---------- Input data ----------

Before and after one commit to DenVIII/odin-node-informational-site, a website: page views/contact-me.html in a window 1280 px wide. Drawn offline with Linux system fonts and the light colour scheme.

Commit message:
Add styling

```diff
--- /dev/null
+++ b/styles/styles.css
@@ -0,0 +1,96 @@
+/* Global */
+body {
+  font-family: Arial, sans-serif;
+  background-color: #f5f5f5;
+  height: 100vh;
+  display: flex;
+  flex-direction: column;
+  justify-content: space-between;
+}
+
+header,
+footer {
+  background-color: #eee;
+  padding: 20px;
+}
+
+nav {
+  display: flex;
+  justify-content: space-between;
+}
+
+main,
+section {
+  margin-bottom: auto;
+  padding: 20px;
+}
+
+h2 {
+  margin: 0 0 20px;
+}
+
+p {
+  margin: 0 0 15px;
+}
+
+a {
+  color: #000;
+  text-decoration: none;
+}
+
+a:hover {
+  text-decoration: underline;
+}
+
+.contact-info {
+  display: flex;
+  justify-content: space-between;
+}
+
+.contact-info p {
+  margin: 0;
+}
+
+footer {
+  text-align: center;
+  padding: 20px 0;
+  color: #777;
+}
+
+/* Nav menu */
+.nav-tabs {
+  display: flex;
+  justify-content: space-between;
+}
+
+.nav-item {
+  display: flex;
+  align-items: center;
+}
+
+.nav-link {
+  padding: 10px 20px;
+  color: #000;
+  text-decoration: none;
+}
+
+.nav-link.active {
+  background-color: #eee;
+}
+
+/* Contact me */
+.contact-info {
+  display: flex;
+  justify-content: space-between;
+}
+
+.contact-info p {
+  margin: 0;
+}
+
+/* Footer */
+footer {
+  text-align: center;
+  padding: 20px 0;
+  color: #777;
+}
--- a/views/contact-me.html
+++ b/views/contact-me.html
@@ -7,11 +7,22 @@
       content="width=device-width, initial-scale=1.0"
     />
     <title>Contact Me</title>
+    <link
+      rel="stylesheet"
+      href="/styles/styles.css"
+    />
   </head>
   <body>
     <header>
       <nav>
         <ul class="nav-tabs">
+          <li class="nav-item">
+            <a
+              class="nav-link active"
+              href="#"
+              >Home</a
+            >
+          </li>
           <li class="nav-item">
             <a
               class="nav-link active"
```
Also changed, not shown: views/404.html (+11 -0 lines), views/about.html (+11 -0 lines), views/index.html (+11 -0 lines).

----------

Filter the listing above for the string "margin" and copy every matching line.

» Output of the task
+  margin-bottom: auto;
+  margin: 0 0 20px;
+  margin: 0 0 15px;
+  margin: 0;
+  margin: 0;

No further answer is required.